▶ _Your objective_:
Reproduce exactly the lines of the material beneath, from the line that contains "Page: http://localhost/proyectoLP_2023/" to the line that contains "The browser window", both included, and no other lines.

*** Record excerpts ***

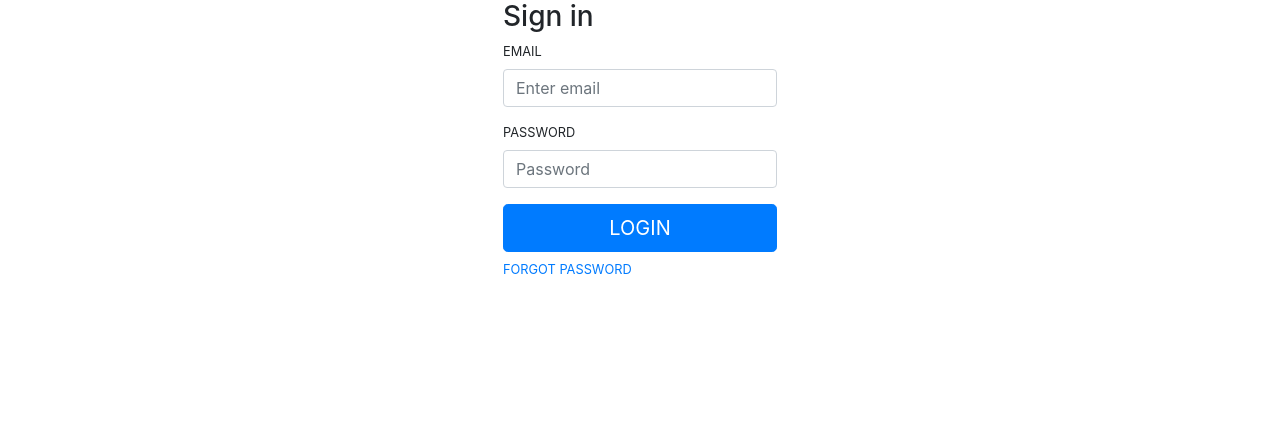
Repository: igmeMarcial/ProyectoLP-2023
Page: http://localhost/proyectoLP_2023/
The author's editor kept a copy of each file at every save. The page is drawn from the files as they stood at one save, then again after the next save.
The browser window is 1280 px wide. The pictures show the whole page.
The page is served by Tomcat 9.

Above is the page before, as saved 2023-02-21 03:34:52.
Console error: TypeError: Cannot read properties of undefined (reading 'fn')

After the next save:
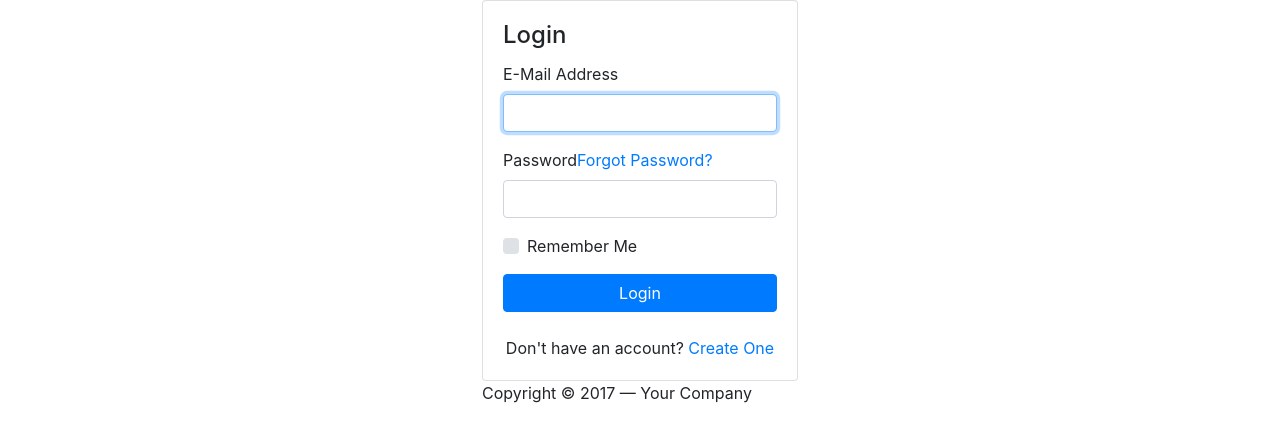
Saved 39 s later.
--- a/proyectoLP_2023/WebContent/index.jsp
+++ b/proyectoLP_2023/WebContent/index.jsp
@@ -11,31 +11,52 @@
 <body class=" h-100 d-flex justify-content-center align-items-center">
 	<div class="auth d-flex justify-content-center align-items-center">
 		 <div class="auth__body">
-    <form class="auth__form" autocomplete="off">
-      <div class="auth__form_body">
-        <h3 class="auth__form_title">Sign in</h3>
-        <div>
-          <div class="form-group">
-            <label class="text-uppercase small">Email</label>
-            <input type="email" class="form-control" placeholder="Enter email">
-          </div>
-          <div class="form-group">
-            <label class="text-uppercase small">Password</label>
-            <input type="password" class="form-control" placeholder="Password">
-          </div>
-        </div>
-      </div>
-      <div class="auth__form_actions">
-        <button class="btn btn-primary btn-lg btn-block">
-          LOGIN
-        </button>
-        <div class="mt-2">
-          <a href="#" class="small text-uppercase">
-            Forgot password
-          </a>
-        </div>
-      </div>
-    </form>
+    	<div class="card fat">
+						<div class="card-body">
+							<h4 class="card-title">Login</h4>
+							<form method="POST" class="my-login-validation" novalidate="">
+								<div class="form-group">
+									<label for="email">E-Mail Address</label>
+									<input id="email" type="email" class="form-control" name="email" value="" required autofocus>
+									<div class="invalid-feedback">
+										Email is invalid
+									</div>
+								</div>
+
+								<div class="form-group">
+									<label for="password">Password
+										<a href="forgot.html" class="float-right">
+											Forgot Password?
+										</a>
+									</label>
+									<input id="password" type="password" class="form-control" name="password" required data-eye>
+								    <div class="invalid-feedback">
+								    	Password is required
+							    	</div>
+								</div>
+
+								<div class="form-group">
+									<div class="custom-checkbox custom-control">
+										<input type="checkbox" name="remember" id="remember" class="custom-control-input">
+										<label for="remember" class="custom-control-label">Remember Me</label>
+									</div>
+								</div>
+
+								<div class="form-group m-0">
+									<button type="submit" class="btn btn-primary btn-block">
+										Login
+									</button>
+								</div>
+								<div class="mt-4 text-center">
+									Don't have an account? <a href="register.html">Create One</a>
+								</div>
+							</form>
+						</div>
+					</div>
+					<div class="footer">
+						Copyright &copy; 2017 &mdash; Your Company
+					</div>
+				</div>
   </div>
 	</div>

*** End of Record excerpts ***

▶ _Task result_:
Page: http://localhost/proyectoLP_2023/
The author's editor kept a copy of each file at every save. The page is drawn from the files as they stood at one save, then again after the next save.
The browser window is 1280 px wide. The pictures show the whole page.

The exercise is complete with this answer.